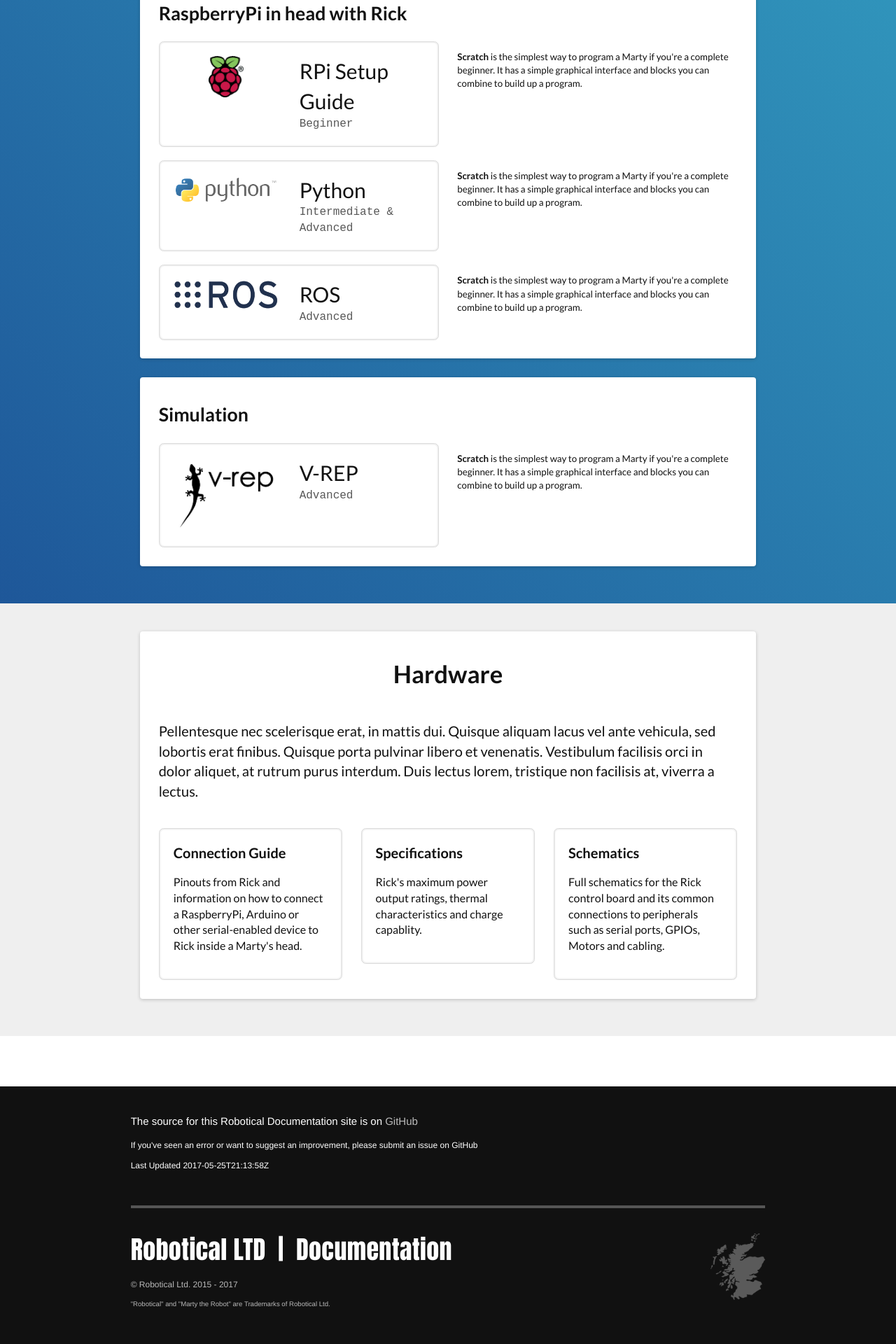
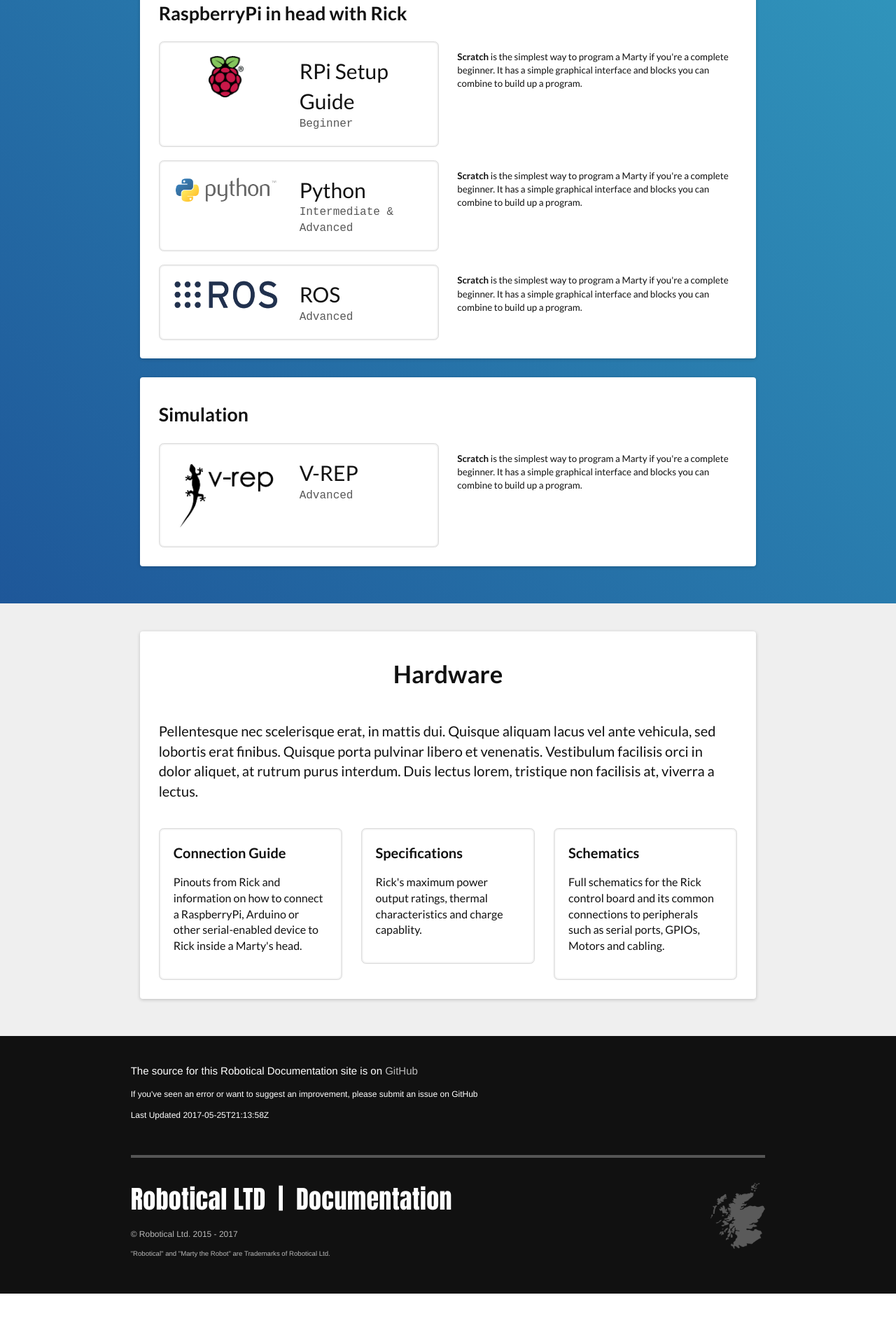
Before and after one commit to robotical/docs.robotical.io, a Jekyll site: the page built from index.html, in a window 1280 px wide. Shown: the part 1026-2946 px from the top of the page at 70% size. Built offline with Jekyll 4.4.1, drawn with Linux system fonts in a browser that asks for light colours; nearby versions of some CDN libraries; some web fonts are replaced; after the commit the page ends 2874 px from its top, so only the background shows below that.

Commit message:
Add favicons and touch icons, fix footer spacing, add meta to head

```diff
--- a/_includes/footer.html
+++ b/_includes/footer.html
@@ -1,6 +1,3 @@
-<div class="vspace">
-  &nbsp;
-</div>
 <footer>
   <div class="container vspace">
 
--- a/_layouts/base.html
+++ b/_layouts/base.html
@@ -13,6 +13,15 @@
   <link rel="stylesheet" href="{{ site.baseurl }}/css/bootstrap.min.css">
   <link rel="stylesheet" href="{{ site.baseurl }}/css/style.css?v={{site.time}}">
 
+  <meta property="og:url" content="//{{ site.baseurl }}{{ page.url }}" />
+  <meta property="og:title" content="{{ page.title }} :: {{ site.title }}" />
+  <meta property="og:site_name" content="{{ page.title }} :: {{ site.title }}" />
+  <meta property="og:type" content="website" />
+
+  <link rel="icon" type="image/png" href="{{ site.baseurl }}/img/favicon.png">
+  <link rel="apple-touch-icon icon" href="{{ site.baseurl }}/img/touchicon-lg.png">
+  <link rel="shortcut icon" href="{{ site.baseurl }}/img/touchicon-lg.png">
+
   <script src="https://ajax.googleapis.com/ajax/libs/jquery/3.2.1/jquery.min.js"></script>
 
   <script src="{{ site.baseurl }}/js/bootstrap.min.js"></script>
```
Also changed, not shown: img/favicon.png (added), img/touchicon-lg.png (added), img/touchicon.png (added).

TASK PROMPT: Could you print the material above word for word and skip the images?

SOLVED EXERCISE:
Before and after one commit to robotical/docs.robotical.io, a Jekyll site: the page built from index.html, in a window 1280 px wide. Shown: the part 1026-2946 px from the top of the page at 70% size. Built offline with Jekyll 4.4.1, drawn with Linux system fonts in a browser that asks for light colours; nearby versions of some CDN libraries; some web fonts are replaced; after the commit the page ends 2874 px from its top, so only the background shows below that.

Commit message:
Add favicons and touch icons, fix footer spacing, add meta to head

```diff
--- a/_includes/footer.html
+++ b/_includes/footer.html
@@ -1,6 +1,3 @@
-<div class="vspace">
-  &nbsp;
-</div>
 <footer>
   <div class="container vspace">
 
--- a/_layouts/base.html
+++ b/_layouts/base.html
@@ -13,6 +13,15 @@
   <link rel="stylesheet" href="{{ site.baseurl }}/css/bootstrap.min.css">
   <link rel="stylesheet" href="{{ site.baseurl }}/css/style.css?v={{site.time}}">
 
+  <meta property="og:url" content="//{{ site.baseurl }}{{ page.url }}" />
+  <meta property="og:title" content="{{ page.title }} :: {{ site.title }}" />
+  <meta property="og:site_name" content="{{ page.title }} :: {{ site.title }}" />
+  <meta property="og:type" content="website" />
+
+  <link rel="icon" type="image/png" href="{{ site.baseurl }}/img/favicon.png">
+  <link rel="apple-touch-icon icon" href="{{ site.baseurl }}/img/touchicon-lg.png">
+  <link rel="shortcut icon" href="{{ site.baseurl }}/img/touchicon-lg.png">
+
   <script src="https://ajax.googleapis.com/ajax/libs/jquery/3.2.1/jquery.min.js"></script>
 
   <script src="{{ site.baseurl }}/js/bootstrap.min.js"></script>
```
Also changed, not shown: img/favicon.png (added), img/touchicon-lg.png (added), img/touchicon.png (added).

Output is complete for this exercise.